The underwhelming German life expectancy
European Journal of Epidemiology, 1–12 (2023)
This article contributes to the discussion on the determinants of diverging life expectancy in high-income countries, with a focus on Germany. To date, much of this discourse has centered around the social determinants of health, issues of healthcare equity, poverty, and income inequality, and new epidemics of opioids and violence. Yet despite doing well on all of these metrics and having numerous advantages such as comparatively strong economic performance, generous social security, and an equitable and well-resourced health care system, Germany has been a long-time life expectancy laggard among the high-income countries. Using aggregated population-level mortality data for Germany and selected six high-income countries (Switzerland, France, Japan, Spain, the United Kingdom, and the United States) from the Human Mortality Database and WHO Mortality Database, we find that the German longevity shortfall is mainly explained by a longstanding disadvantage in survival among older adults and adults nearing statutory retirement age, which mainly stems from sustained excess cardiovascular disease mortality, even when compared to other laggard countries such as the US and the UK. Patchy contextual data suggests that the unfavorable pattern of cardiovascular mortality may be driven by underperforming primary care and disease prevention. More systematic and representative data on risk factors are needed to strengthen the evidence base on the determinants of the controversial and long-standing health gap between more successful countries and Germany. The German example calls for broader narratives of population health that embed the variety of epidemiological challenges populations face around the globe.

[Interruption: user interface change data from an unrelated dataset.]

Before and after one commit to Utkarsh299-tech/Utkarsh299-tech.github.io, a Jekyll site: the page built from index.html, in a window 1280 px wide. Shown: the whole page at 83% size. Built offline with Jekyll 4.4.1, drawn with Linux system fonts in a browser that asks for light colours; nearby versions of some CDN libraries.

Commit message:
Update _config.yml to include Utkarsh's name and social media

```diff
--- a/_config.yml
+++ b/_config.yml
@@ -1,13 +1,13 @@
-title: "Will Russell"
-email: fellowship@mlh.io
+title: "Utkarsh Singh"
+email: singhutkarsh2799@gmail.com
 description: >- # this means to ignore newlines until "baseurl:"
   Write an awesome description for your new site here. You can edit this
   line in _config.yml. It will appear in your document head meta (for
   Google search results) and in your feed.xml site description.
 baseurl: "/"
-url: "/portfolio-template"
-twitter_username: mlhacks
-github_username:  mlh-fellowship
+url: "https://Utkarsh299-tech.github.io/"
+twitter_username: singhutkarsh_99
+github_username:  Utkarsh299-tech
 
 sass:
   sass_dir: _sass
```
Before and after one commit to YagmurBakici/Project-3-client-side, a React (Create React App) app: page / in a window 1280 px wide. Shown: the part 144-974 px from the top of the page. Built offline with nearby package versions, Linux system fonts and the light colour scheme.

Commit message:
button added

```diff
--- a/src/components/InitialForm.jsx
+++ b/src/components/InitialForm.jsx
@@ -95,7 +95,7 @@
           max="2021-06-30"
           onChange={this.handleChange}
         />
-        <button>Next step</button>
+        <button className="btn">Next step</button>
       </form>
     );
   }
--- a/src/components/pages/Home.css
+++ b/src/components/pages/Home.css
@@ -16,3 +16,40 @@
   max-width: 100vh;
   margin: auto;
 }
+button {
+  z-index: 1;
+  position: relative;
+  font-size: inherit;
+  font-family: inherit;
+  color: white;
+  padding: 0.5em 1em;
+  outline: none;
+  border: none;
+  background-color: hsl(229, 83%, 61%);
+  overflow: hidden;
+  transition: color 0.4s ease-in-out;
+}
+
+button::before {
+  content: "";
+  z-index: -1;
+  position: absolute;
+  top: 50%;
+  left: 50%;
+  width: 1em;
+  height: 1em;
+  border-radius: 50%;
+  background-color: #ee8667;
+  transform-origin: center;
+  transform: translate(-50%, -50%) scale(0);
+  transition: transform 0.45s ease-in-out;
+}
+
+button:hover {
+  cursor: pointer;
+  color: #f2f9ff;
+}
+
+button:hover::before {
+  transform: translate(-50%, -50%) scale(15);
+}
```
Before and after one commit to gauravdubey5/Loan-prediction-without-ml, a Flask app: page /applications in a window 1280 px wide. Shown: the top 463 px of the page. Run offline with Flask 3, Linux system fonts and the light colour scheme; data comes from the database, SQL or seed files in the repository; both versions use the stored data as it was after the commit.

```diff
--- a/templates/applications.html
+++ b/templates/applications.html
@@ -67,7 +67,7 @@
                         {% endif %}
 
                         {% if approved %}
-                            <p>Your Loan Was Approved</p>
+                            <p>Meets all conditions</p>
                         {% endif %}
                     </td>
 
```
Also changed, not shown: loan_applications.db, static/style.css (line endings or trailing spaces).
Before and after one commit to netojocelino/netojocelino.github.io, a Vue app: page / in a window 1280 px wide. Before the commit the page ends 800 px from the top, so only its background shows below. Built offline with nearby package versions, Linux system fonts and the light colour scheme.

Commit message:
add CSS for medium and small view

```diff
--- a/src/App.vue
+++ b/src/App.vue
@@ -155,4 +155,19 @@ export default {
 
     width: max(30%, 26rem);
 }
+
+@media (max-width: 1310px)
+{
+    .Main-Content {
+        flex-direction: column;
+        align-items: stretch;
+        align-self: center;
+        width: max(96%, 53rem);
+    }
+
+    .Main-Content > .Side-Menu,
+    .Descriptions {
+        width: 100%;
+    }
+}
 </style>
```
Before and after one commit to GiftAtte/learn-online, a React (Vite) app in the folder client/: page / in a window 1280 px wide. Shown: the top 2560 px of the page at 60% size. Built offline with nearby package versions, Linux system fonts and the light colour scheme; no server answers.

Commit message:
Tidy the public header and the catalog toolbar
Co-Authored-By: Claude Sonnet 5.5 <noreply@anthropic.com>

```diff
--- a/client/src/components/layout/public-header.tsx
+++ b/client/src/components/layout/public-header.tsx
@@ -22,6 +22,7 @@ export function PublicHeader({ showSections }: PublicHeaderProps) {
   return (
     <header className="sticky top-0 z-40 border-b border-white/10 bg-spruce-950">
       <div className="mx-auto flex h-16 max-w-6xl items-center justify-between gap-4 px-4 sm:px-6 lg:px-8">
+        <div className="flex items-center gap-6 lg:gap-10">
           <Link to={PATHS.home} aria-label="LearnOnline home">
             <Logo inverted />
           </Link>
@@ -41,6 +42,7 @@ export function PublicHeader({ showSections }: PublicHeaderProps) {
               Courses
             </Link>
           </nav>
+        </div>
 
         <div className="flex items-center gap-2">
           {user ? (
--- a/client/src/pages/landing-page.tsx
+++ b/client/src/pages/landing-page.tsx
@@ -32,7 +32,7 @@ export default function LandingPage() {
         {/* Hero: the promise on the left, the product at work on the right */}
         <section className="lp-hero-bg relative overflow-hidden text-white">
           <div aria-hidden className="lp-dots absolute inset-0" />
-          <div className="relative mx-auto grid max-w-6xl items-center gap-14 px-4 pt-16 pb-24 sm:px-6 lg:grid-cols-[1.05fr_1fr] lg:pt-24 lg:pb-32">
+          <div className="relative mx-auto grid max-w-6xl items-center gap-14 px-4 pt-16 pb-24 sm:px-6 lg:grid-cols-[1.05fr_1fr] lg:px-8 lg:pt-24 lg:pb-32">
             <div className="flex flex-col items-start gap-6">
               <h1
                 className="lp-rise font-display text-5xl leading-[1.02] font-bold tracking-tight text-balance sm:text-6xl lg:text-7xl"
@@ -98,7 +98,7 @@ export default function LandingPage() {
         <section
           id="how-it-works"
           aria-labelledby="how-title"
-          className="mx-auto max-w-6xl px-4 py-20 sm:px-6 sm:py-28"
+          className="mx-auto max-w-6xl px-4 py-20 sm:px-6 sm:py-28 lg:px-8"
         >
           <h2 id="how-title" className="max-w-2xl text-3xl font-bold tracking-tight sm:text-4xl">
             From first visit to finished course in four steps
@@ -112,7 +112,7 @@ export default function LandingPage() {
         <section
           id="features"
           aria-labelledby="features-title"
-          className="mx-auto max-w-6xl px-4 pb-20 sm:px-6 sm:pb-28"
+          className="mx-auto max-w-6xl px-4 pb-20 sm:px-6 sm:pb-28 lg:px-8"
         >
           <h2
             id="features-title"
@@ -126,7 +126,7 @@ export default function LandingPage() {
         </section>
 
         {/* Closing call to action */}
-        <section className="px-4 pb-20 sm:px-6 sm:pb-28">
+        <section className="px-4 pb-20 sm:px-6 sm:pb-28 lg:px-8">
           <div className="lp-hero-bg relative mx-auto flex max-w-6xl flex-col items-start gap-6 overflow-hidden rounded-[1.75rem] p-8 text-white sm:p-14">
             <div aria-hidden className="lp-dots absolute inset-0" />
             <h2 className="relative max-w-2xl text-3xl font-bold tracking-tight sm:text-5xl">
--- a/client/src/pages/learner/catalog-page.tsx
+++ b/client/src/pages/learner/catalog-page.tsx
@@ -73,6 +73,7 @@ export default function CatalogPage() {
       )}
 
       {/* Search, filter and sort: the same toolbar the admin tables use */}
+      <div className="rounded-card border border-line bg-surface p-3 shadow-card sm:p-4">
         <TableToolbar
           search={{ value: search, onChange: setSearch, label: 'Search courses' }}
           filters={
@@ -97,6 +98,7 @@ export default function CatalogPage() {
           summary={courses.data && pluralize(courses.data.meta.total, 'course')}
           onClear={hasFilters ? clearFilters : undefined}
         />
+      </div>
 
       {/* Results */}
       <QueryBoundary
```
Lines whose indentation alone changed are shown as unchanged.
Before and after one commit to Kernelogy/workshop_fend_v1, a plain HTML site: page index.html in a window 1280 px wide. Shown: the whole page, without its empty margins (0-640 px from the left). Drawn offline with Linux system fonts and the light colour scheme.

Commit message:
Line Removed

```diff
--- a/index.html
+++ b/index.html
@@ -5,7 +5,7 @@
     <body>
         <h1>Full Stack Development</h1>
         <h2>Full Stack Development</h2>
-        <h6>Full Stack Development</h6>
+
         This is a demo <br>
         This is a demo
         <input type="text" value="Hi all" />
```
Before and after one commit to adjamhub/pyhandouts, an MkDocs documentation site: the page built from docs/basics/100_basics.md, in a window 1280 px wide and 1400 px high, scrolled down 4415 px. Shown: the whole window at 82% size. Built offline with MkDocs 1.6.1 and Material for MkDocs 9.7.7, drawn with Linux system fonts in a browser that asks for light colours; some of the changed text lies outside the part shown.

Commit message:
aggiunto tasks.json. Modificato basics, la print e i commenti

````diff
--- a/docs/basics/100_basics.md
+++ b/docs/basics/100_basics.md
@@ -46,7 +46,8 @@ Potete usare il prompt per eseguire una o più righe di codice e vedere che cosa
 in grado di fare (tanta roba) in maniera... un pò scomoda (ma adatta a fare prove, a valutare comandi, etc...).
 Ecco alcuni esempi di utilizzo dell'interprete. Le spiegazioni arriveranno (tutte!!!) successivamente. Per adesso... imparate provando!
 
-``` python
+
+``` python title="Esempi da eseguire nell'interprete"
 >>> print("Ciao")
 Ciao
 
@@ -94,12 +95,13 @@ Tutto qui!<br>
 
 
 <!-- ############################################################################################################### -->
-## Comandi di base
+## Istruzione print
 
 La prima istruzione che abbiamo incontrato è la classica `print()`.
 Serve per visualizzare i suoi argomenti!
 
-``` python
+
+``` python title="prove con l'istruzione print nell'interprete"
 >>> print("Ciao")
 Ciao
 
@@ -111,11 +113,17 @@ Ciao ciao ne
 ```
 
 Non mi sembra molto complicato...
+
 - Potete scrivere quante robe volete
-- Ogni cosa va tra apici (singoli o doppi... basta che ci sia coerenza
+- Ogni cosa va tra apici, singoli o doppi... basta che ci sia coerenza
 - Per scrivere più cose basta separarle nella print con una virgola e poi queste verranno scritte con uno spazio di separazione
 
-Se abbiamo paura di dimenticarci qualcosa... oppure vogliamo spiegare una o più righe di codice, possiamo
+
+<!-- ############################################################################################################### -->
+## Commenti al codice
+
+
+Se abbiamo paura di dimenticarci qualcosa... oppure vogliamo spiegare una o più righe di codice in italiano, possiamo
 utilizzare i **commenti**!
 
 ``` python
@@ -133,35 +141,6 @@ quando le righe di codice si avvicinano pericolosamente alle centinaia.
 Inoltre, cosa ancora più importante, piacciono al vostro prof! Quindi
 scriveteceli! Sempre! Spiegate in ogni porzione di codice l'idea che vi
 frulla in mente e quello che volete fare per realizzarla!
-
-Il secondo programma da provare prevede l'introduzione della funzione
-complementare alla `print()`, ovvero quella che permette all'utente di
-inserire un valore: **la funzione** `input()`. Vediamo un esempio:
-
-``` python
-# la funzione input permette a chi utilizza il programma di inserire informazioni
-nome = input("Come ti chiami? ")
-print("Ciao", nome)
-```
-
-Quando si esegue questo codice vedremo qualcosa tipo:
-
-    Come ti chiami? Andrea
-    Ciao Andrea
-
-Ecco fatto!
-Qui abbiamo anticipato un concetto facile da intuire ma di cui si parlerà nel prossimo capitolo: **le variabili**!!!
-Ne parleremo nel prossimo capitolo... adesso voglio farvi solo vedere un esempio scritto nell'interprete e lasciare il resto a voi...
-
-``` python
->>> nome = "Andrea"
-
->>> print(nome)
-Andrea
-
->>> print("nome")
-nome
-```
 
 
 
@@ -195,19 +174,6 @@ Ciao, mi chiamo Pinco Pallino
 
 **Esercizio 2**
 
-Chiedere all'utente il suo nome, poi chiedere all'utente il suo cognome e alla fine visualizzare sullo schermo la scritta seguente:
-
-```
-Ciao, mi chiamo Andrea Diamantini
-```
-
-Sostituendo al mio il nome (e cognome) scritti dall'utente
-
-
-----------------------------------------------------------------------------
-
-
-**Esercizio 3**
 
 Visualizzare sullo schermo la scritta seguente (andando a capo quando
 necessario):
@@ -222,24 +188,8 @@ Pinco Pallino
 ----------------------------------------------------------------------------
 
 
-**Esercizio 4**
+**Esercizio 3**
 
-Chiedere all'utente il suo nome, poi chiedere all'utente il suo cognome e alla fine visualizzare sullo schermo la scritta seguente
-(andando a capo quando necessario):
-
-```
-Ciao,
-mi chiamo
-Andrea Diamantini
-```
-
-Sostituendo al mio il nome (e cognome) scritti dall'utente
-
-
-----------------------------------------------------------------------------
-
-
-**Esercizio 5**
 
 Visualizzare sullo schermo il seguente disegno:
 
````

Keywords: France, Germany, Japan, Spain, Switzerland, United Kingdom, USA, causes of death, longevity, mortality trends